• **Action item**: Locate the string "Giornata" in the listing below. Copy every line where it is found.

• **Source data**:
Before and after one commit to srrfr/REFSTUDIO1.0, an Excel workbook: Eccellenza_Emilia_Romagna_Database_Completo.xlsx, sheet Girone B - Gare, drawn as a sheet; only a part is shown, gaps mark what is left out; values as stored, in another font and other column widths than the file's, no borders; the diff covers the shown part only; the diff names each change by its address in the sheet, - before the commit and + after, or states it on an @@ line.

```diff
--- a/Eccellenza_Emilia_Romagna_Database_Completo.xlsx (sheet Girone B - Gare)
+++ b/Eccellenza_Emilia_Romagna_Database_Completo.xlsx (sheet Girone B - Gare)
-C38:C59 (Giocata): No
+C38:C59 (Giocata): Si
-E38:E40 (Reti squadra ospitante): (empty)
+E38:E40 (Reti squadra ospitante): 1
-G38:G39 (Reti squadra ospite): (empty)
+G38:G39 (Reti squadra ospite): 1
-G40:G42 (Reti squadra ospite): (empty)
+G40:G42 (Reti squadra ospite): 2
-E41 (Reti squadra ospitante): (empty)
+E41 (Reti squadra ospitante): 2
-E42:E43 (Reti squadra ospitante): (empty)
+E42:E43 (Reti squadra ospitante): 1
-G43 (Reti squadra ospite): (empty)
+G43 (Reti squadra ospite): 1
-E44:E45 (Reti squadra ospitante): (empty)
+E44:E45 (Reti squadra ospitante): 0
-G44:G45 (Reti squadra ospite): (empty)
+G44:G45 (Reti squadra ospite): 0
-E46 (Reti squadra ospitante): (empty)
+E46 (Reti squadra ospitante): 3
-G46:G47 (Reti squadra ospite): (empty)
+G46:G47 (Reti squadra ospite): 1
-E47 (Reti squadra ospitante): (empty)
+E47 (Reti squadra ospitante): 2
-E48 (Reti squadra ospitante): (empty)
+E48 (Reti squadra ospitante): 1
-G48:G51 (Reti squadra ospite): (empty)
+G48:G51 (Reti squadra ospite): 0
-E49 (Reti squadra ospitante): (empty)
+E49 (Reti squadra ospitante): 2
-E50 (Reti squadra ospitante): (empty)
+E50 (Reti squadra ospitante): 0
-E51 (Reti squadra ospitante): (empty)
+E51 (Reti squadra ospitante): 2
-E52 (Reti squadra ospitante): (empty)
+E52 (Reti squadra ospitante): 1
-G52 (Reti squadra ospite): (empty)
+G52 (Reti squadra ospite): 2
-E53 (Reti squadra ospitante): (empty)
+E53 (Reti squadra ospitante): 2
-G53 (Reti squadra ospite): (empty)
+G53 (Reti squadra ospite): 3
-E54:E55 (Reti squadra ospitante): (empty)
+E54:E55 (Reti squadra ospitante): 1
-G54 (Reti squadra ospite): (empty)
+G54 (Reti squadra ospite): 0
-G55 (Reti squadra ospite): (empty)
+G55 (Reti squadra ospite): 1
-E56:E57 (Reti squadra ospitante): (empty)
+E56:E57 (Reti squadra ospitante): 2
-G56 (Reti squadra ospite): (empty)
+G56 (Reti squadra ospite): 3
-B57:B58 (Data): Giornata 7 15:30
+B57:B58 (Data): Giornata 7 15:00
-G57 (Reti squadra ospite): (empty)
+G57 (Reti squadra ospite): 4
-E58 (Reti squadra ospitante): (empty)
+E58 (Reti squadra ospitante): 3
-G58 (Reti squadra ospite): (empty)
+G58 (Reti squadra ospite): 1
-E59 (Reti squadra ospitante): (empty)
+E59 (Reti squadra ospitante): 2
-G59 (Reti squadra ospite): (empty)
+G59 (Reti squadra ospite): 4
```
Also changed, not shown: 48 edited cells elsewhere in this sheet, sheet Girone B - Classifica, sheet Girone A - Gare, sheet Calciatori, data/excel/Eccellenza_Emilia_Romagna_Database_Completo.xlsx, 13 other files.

• **Reply**:
-B57:B58 (Data): Giornata 7 15:30
+B57:B58 (Data): Giornata 7 15:00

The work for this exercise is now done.